Number of lines below with "width": work it out and reply with that number only.

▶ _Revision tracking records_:
>>>

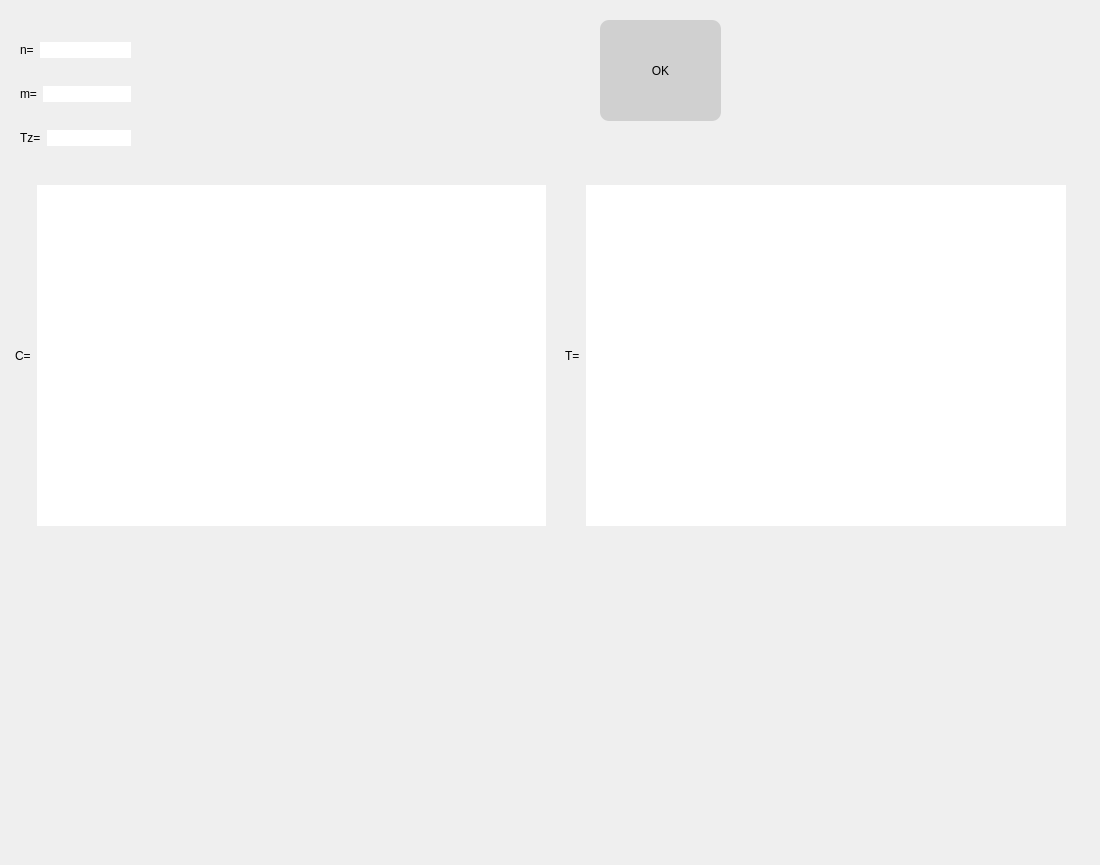
Above: FormApp.ui from MedvedevIgS/UvBS before the change. Below: the same form after it.
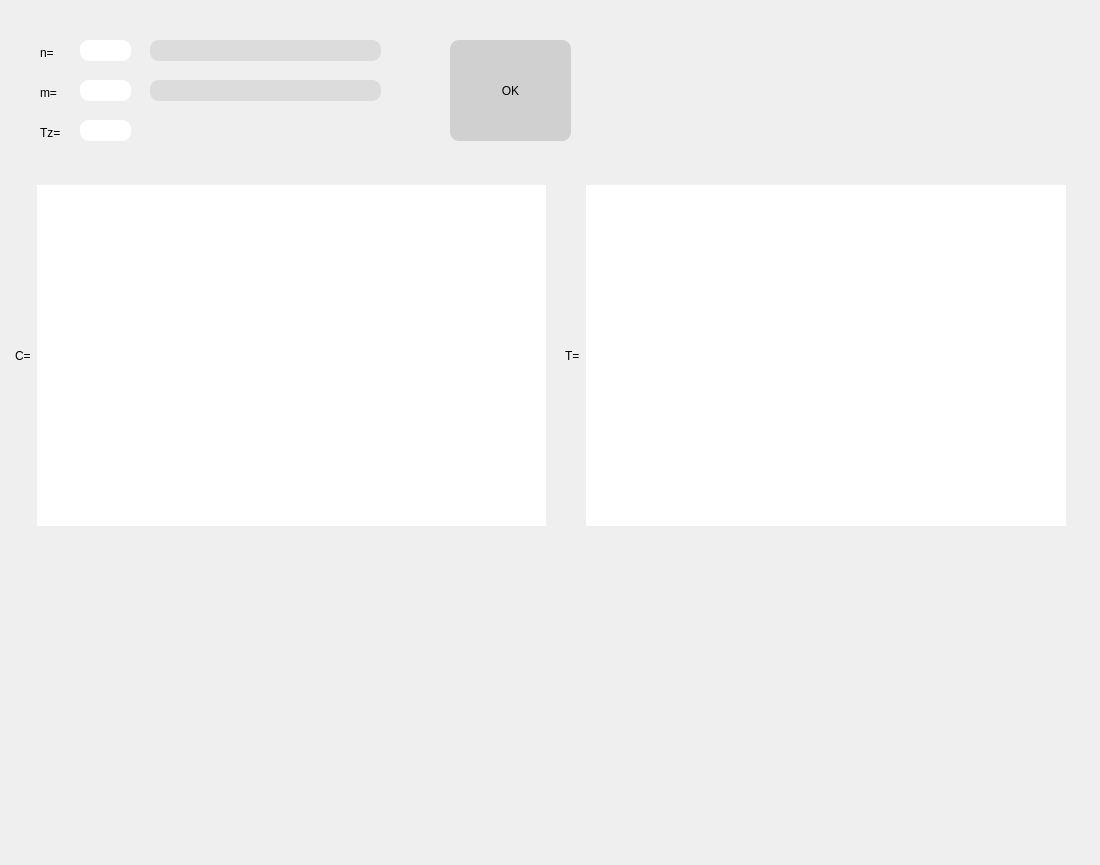
That is the form after the change.

Commit message: Добавлена проверка: если стоки nline или mline, то выводится соответствующая пометка

```diff
--- a/FormApp.ui
+++ b/FormApp.ui
@@ -94,8 +94,8 @@
    <widget class="QPushButton" name="ButOk">
     <property name="geometry">
      <rect>
-      <x>600</x>
-      <y>20</y>
+      <x>450</x>
+      <y>40</y>
       <width>121</width>
       <height>101</height>
      </rect>
@@ -108,44 +108,44 @@
      <string>OK</string>
     </property>
    </widget>
-   <widget class="QWidget" name="layoutWidget">
+   <widget class="QLineEdit" name="errorN">
     <property name="geometry">
      <rect>
-      <x>10</x>
-      <y>20</y>
-      <width>131</width>
-      <height>151</height>
+      <x>150</x>
+      <y>40</y>
+      <width>231</width>
+      <height>21</height>
      </rect>
     </property>
-    <layout class="QVBoxLayout" name="verticalLayout">
-     <property name="leftMargin">
-      <number>5</number>
-     </property>
-     <property name="topMargin">
-      <number>5</number>
-     </property>
-     <property name="rightMargin">
-      <number>5</number>
-     </property>
-     <property name="bottomMargin">
-      <number>5</number>
-     </property>
-     <item>
-      <layout class="QHBoxLayout" name="horizontalLayout_2">
-       <property name="leftMargin">
-        <number>5</number>
-       </property>
-       <property name="topMargin">
-        <number>5</number>
-       </property>
-       <property name="rightMargin">
-        <number>5</number>
-       </property>
-       <property name="bottomMargin">
-        <number>5</number>
-       </property>
-       <item>
+    <property name="styleSheet">
+     <string notr="true">background-color: rgb(220, 220, 220);</string>
+    </property>
+   </widget>
+   <widget class="QLineEdit" name="nLine">
+    <property name="geometry">
+     <rect>
+      <x>80</x>
+      <y>40</y>
+      <width>51</width>
+      <height>21</height>
+     </rect>
+    </property>
+    <property name="sizePolicy">
+     <sizepolicy hsizetype="Fixed" vsizetype="Fixed">
+      <horstretch>0</horstretch>
+      <verstretch>0</verstretch>
+     </sizepolicy>
+    </property>
+   </widget>
         <widget class="QLabel" name="label">
+    <property name="geometry">
+     <rect>
+      <x>40</x>
+      <y>40</y>
+      <width>27</width>
+      <height>25</height>
+     </rect>
+    </property>
          <property name="styleSheet">
           <string notr="true">font: 16pt &quot;MS Shell Dlg 2&quot;;</string>
          </property>
@@ -153,28 +153,15 @@
           <string>n=</string>
          </property>
         </widget>
-       </item>
-       <item>
-        <widget class="QLineEdit" name="nLine"/>
-       </item>
-      </layout>
-     </item>
-     <item>
-      <layout class="QHBoxLayout" name="horizontalLayout_4">
-       <property name="leftMargin">
-        <number>5</number>
-       </property>
-       <property name="topMargin">
-        <number>5</number>
-       </property>
-       <property name="rightMargin">
-        <number>5</number>
-       </property>
-       <property name="bottomMargin">
-        <number>5</number>
-       </property>
-       <item>
         <widget class="QLabel" name="label_2">
+    <property name="geometry">
+     <rect>
+      <x>40</x>
+      <y>80</y>
+      <width>33</width>
+      <height>25</height>
+     </rect>
+    </property>
          <property name="styleSheet">
           <string notr="true">font: 16pt &quot;MS Shell Dlg 2&quot;;</string>
          </property>
@@ -182,28 +169,31 @@
           <string>m=</string>
          </property>
         </widget>
-       </item>
-       <item>
-        <widget class="QLineEdit" name="mLine"/>
-       </item>
-      </layout>
-     </item>
-     <item>
-      <layout class="QHBoxLayout" name="horizontalLayout_5">
-       <property name="leftMargin">
-        <number>5</number>
-       </property>
-       <property name="topMargin">
-        <number>5</number>
-       </property>
-       <property name="rightMargin">
-        <number>5</number>
-       </property>
-       <property name="bottomMargin">
-        <number>5</number>
-       </property>
-       <item>
+   <widget class="QLineEdit" name="mLine">
+    <property name="geometry">
+     <rect>
+      <x>80</x>
+      <y>80</y>
+      <width>51</width>
+      <height>21</height>
+     </rect>
+    </property>
+    <property name="sizePolicy">
+     <sizepolicy hsizetype="Fixed" vsizetype="Fixed">
+      <horstretch>0</horstretch>
+      <verstretch>0</verstretch>
+     </sizepolicy>
+    </property>
+   </widget>
         <widget class="QLabel" name="label_3">
+    <property name="geometry">
+     <rect>
+      <x>40</x>
+      <y>120</y>
+      <width>36</width>
+      <height>25</height>
+     </rect>
+    </property>
          <property name="styleSheet">
           <string notr="true">font: 16pt &quot;MS Shell Dlg 2&quot;;</string>
          </property>
@@ -211,13 +201,34 @@
           <string>Tz=</string>
          </property>
         </widget>
-       </item>
-       <item>
-        <widget class="QLineEdit" name="TzLine"/>
-       </item>
-      </layout>
-     </item>
-    </layout>
+   <widget class="QLineEdit" name="errorM">
+    <property name="geometry">
+     <rect>
+      <x>150</x>
+      <y>80</y>
+      <width>231</width>
+      <height>21</height>
+     </rect>
+    </property>
+    <property name="styleSheet">
+     <string notr="true">background-color: rgb(220, 220, 220);</string>
+    </property>
+   </widget>
+   <widget class="QLineEdit" name="TzLine">
+    <property name="geometry">
+     <rect>
+      <x>80</x>
+      <y>120</y>
+      <width>51</width>
+      <height>21</height>
+     </rect>
+    </property>
+    <property name="sizePolicy">
+     <sizepolicy hsizetype="Fixed" vsizetype="Fixed">
+      <horstretch>0</horstretch>
+      <verstretch>0</verstretch>
+     </sizepolicy>
+    </property>
    </widget>
   </widget>
  </widget>
```
Lines whose indentation alone changed are shown as unchanged. The commit also changes 1 other file.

<<<

▶ _Exercise response_:
10